• Records supplied
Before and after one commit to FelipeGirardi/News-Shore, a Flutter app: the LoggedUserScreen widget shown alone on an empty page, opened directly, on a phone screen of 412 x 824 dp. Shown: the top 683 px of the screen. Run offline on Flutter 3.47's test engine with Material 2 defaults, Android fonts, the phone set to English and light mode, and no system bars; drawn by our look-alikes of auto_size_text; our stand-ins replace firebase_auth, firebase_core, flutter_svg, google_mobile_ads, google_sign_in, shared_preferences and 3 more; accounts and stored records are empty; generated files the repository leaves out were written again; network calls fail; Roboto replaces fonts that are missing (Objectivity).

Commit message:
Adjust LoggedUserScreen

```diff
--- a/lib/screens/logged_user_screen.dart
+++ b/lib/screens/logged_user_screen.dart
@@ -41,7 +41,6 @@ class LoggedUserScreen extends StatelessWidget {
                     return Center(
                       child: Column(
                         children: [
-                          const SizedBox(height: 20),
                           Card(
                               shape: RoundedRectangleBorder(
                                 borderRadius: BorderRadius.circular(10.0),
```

---

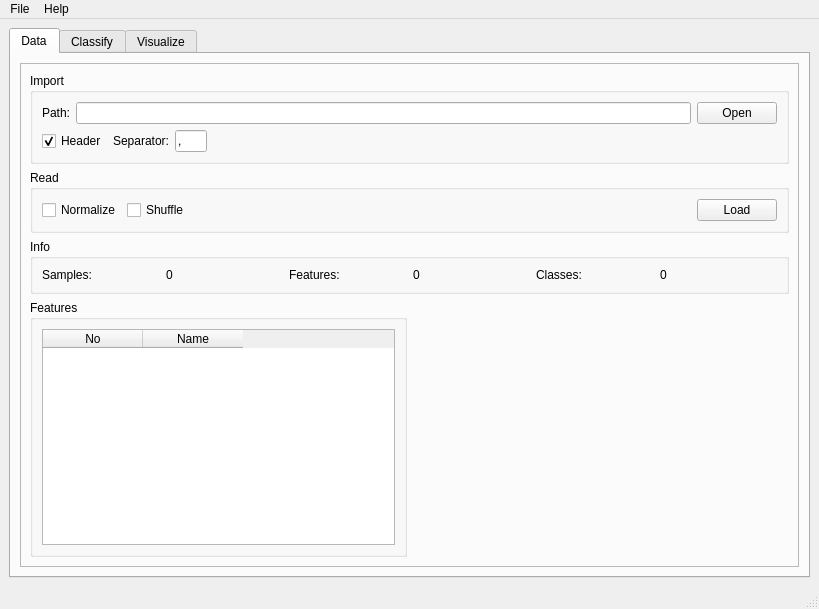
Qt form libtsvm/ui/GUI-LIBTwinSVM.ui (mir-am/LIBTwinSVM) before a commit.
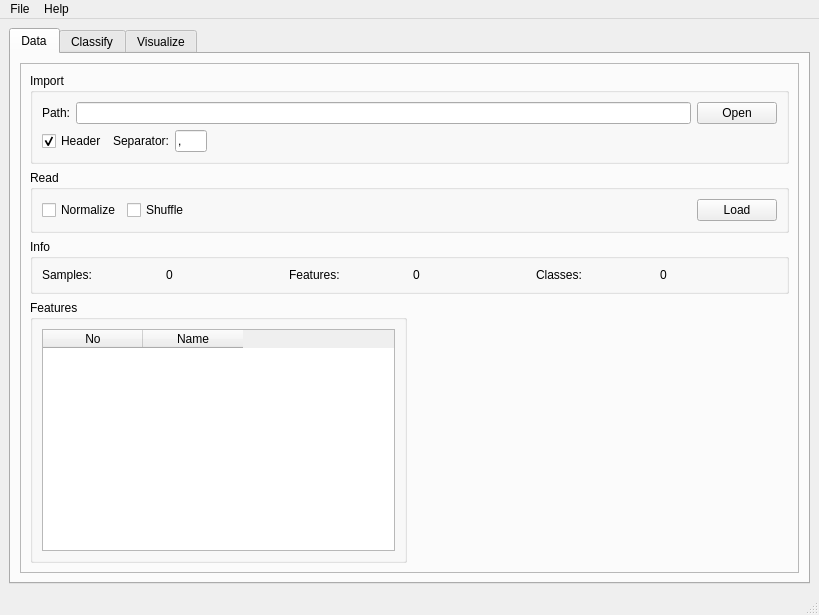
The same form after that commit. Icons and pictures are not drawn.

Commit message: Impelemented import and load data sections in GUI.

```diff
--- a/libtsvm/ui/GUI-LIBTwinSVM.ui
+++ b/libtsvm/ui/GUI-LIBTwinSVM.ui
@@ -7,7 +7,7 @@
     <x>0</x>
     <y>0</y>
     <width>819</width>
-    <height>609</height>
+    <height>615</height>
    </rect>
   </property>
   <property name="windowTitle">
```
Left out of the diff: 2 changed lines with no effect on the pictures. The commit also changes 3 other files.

• Task brief
Look through the records above and please copy every line in which the string "height" occurs.

• Exercise result
-                          const SizedBox(height: 20),
-    <height>609</height>
+    <height>615</height>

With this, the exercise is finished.